Since the abduction, numerous reports of negotiations between Boko Haram and the Nigerian government have arisen and for each one, the Chibok girls have been used as a bargaining chip.
One such report, related to The Associated Press by an unnamed activist in July 2015, stated that the sect was willing to let the girls go free if the government would release 16 of its commanders who had been imprisoned for their connections to terrorism.
President Muhammadu Buhari said during an interview on CNN in July that he would not hesitate to negotiate with the terrorists if it meant the girls would be released.
The terrorists have access to the media too and they must have realized that the fate of the world-famous Chibok girls lies in their hands.
A former Boko Haram captive, Mbutu Papka, told the International Centre for Investigative Reporting after her release that the girls were being held under tight security in Gwoza, a community in Borno State.
“In the camp at Gwoza, there were clear demarcations between where people were kept. The Chibok girls, other captives and Boko Haram members and their family members all had their separate areas secured, though the security in the area where the girls are kept is visibly different and much tighter,” she said.

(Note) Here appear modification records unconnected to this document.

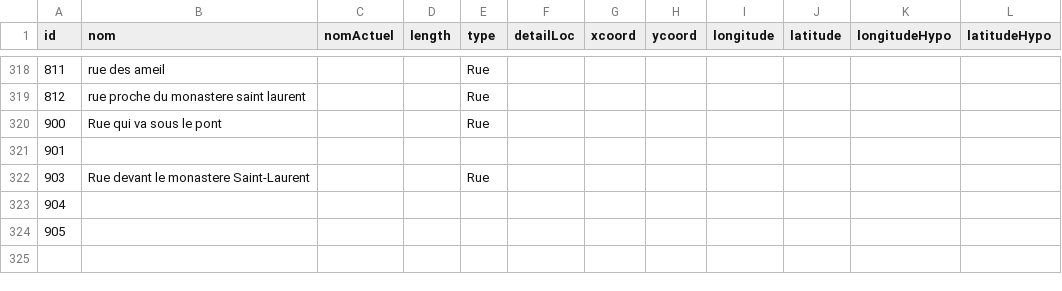
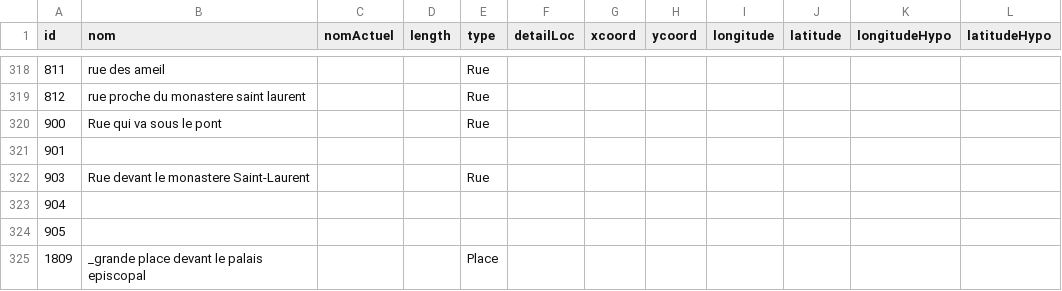
Before and after one commit to CompNet/MedievalAvignon, a CSV file: in/analysis/Table_Rue.csv, drawn as a sheet; only a part is shown, gaps mark what is left out.

Commit message:
updated data

```diff
--- a/in/analysis/Table_Rue.csv
+++ b/in/analysis/Table_Rue.csv
@@ -324 +324,2 @@ id,nom,nomActuel,length,type,detailLoc,xcoord,ycoord,longitude,latitude,longitud
 905,,,,,,,,,,,
+1809,_grande place devant le palais episcopal,,,Place,,,,,,,
```
Also changed, not shown: in/analysis/Table_Localisation_Confront_XIV.csv, 1 other file.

She also said that no one was allowed near the girls’ specific location and that it was heavily guarded at all times.
The special status of the missing girls became even more obvious when the Nigerian Army rescued a large of group of captives from the sect in April and the major question on most people’s minds was “Is it the Chibok girls?”
According to Amnesty International, Boko Haram has abducted about 2000 girls and women since the beginning of 2014 but of all these, only the Chibok girls have stood out because of the global outcry for their release.
The efforts of the #BringBackOurGirls group (led by former Education Minister, Oby Ezekwesili,) and their continued cries for the girls’ release cannot be taken lightly and must be commended but still, 500 days after the abduction, one is forced to ask: has the movement been beneficial to the girls or is it contributing to their continued captivity?
[INSECURITY] Chibok Girls,500 Days After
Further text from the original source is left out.